The nod to the past comes from the festival’s name. As ballroom owner Doug Myren explained, the first-ever blues festival was supposed to feature singer-guitarist Hubert Sumlin, who played with the legendary Howlin’ Wolf and influenced rock greats such as Keith Richards and Eric Clapton. Myren had gotten to know Sumlin when the musician participated in a recording on one of small labels Myren, a Twin Cities attorney, used to operate.

Unfortunately, Sumlin was admitted to the hospital a couple of days before his scheduled performance and died a few months later, in 2011.

Because the first solo album Sumlin released after Howlin’ Wolf died was titled “Hubert Sumlin’s Blues Party,” Myren made the name of the festival an enduring tribute.

Both Lil’ Ed and Studebaker John should do that legacy proud.

“Lil Ed and The Blues Imperials are maybe the best Chicago blues band going in the world anymore,” Myren said. “You’ve got Buddy Guy, of course, but after that Lil’ Ed is probably the cream of the crop. And he’s got a pretty good pedigree as well. He’s the nephew of J.B. Hutto, who’s a famous old slide guitar player kind of like Elmore James.”

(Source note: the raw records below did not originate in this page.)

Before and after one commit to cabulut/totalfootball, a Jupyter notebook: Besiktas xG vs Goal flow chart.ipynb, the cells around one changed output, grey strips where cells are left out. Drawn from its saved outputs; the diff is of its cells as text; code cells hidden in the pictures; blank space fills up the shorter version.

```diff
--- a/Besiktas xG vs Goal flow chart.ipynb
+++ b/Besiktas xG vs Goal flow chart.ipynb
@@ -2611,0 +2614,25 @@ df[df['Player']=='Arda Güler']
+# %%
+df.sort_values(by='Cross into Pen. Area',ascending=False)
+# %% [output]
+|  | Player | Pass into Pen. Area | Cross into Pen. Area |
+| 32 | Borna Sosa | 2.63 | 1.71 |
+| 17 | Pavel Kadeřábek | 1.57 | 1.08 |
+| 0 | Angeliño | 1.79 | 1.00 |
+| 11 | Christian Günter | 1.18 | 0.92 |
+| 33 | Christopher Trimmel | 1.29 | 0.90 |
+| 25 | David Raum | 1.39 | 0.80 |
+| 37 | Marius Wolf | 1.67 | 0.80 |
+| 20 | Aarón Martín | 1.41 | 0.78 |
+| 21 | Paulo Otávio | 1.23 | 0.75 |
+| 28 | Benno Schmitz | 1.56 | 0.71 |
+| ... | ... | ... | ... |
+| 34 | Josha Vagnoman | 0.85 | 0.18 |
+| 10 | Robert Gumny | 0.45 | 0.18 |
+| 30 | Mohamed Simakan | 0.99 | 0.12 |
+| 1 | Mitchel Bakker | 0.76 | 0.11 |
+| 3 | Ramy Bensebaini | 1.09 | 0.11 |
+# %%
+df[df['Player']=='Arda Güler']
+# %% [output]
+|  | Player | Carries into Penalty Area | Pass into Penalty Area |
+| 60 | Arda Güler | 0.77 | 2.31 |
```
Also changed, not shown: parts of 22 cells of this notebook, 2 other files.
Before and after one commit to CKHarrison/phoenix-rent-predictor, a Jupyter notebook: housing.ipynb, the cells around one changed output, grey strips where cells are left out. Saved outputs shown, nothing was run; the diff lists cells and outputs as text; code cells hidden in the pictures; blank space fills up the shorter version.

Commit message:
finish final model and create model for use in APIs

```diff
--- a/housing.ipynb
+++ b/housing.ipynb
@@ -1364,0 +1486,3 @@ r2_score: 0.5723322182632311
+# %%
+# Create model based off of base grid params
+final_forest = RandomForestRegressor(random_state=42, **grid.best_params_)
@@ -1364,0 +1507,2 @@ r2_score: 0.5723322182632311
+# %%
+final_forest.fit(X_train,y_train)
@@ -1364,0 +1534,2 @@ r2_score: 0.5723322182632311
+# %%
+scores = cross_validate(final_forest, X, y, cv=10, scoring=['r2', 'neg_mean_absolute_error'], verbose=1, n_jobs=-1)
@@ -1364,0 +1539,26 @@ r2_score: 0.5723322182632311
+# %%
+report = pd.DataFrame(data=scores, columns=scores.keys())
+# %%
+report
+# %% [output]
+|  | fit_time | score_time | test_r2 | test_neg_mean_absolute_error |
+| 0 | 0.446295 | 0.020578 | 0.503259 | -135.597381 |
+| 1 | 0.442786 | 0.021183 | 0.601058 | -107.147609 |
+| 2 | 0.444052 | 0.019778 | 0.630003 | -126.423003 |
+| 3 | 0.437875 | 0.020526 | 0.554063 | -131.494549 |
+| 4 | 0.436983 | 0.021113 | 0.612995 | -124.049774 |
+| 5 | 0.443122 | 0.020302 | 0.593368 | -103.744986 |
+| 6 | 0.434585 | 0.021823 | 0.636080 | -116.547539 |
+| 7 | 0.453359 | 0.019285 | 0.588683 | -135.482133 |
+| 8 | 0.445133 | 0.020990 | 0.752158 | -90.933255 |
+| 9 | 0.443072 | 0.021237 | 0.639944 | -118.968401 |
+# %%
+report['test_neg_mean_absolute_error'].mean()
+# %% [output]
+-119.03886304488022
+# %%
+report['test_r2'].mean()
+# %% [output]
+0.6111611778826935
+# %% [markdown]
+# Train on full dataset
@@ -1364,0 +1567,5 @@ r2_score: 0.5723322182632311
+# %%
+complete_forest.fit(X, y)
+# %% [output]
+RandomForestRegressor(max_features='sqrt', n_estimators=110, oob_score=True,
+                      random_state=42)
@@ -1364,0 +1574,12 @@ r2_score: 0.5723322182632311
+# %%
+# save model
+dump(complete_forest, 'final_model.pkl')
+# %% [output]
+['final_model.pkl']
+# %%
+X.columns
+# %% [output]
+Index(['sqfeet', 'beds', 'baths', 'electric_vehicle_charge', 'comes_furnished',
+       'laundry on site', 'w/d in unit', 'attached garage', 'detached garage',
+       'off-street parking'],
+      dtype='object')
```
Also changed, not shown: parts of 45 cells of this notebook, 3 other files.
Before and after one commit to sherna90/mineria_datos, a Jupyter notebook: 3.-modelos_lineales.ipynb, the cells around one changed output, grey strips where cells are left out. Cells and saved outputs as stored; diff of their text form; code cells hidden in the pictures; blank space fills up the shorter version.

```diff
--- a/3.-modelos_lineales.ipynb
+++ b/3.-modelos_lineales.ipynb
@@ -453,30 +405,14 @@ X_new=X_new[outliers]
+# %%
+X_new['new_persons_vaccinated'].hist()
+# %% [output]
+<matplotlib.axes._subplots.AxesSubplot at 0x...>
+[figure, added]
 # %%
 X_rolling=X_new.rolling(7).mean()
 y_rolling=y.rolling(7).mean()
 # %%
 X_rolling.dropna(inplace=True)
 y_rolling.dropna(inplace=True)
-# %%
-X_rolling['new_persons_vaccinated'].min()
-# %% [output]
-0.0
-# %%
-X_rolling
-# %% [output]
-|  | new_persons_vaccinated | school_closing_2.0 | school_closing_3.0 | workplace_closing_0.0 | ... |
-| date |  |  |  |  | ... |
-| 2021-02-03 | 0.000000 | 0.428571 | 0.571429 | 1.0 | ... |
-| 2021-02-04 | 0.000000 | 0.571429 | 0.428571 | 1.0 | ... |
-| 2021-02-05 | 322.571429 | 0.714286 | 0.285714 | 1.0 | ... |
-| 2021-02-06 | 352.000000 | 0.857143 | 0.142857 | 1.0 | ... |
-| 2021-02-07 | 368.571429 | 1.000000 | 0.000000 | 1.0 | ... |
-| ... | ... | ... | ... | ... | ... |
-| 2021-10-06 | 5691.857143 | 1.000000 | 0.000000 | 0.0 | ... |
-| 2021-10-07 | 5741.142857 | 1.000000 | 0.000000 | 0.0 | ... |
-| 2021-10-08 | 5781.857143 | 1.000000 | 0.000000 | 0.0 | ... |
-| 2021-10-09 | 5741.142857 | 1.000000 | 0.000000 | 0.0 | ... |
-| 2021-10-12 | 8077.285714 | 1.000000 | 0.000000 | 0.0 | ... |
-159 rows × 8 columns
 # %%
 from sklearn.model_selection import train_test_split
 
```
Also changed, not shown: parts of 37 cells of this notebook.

Both artists are known for their original material, he said.

“Lil’ Ed will occasionally do a J.B. Hutto song or two and occasionally a standard, a cover, but not very often,” Myren said. “All of his albums are full of original songs in that style, but really good songs.” Williams’ wife, Pam, co-writes some of the lyrics, he added.

Lil’ Ed is known for his dynamic stage presence.

“He’s quite the party starter,” Myren said. “And he’s got his own fans that come out for him that call themselves the Ed Heads. And a lot of times they’re wearing cardboard versions of the fez type hat that he’s wears a lot. ... He always wears this kind of funky looking fez type of hat, so I’ve seen a lot of fans all over the Twin Cities and elsewhere passing out these cardboard hats that you just wrap around your head and now you’re an Ed Head,” Myren added, chuckling.

Studebaker John doesn’t do any covers, Myren said, adding, “He’s quite a triple threat: writes and sings and plays them, and he’s a really excellent harmonica player as well.”

Myren added that Studebaker John invented a unique harmonica stand that allows him to play with much more force than if he were using a rack strapped around his neck. “I think he’s produced and sold a few to other harmonica players as well,” Myren said.

Recording the show

This year the festival sounds will be preserved by more than the attendees’ memories. Myren has lined up an engineer to record the full band sets on the main stage for possible release later.

“We'll have to see how it sounds and how it turns out, of course, so there are no promises he’s necessarily going to even do anything with it,” Myren said. “But we’re going to record it and see what we get.”

One possibility, Myren said, could be to put together a various-artists commemorative compact disc, a limited edition featuring a couple of cuts from each of the bands who performed.

“Something we could sell at the ballroom or even online, I suppose,” he said.

Musical tradition 

Beyond the world class blues talent, festival attendees can enjoy the unique surroundings. Built in 1933, the ballroom was listed on the National Register of Historic Places in 1997.

“It’s a one-of-a-kind building, architecturally speaking,” Myren said. “It’s just an architectural marvel.”

As the Silver Dome’s website states, the structure utilizes a Lamella truss design, referring mainly to the honeycomb pattern of bolted ceiling beams.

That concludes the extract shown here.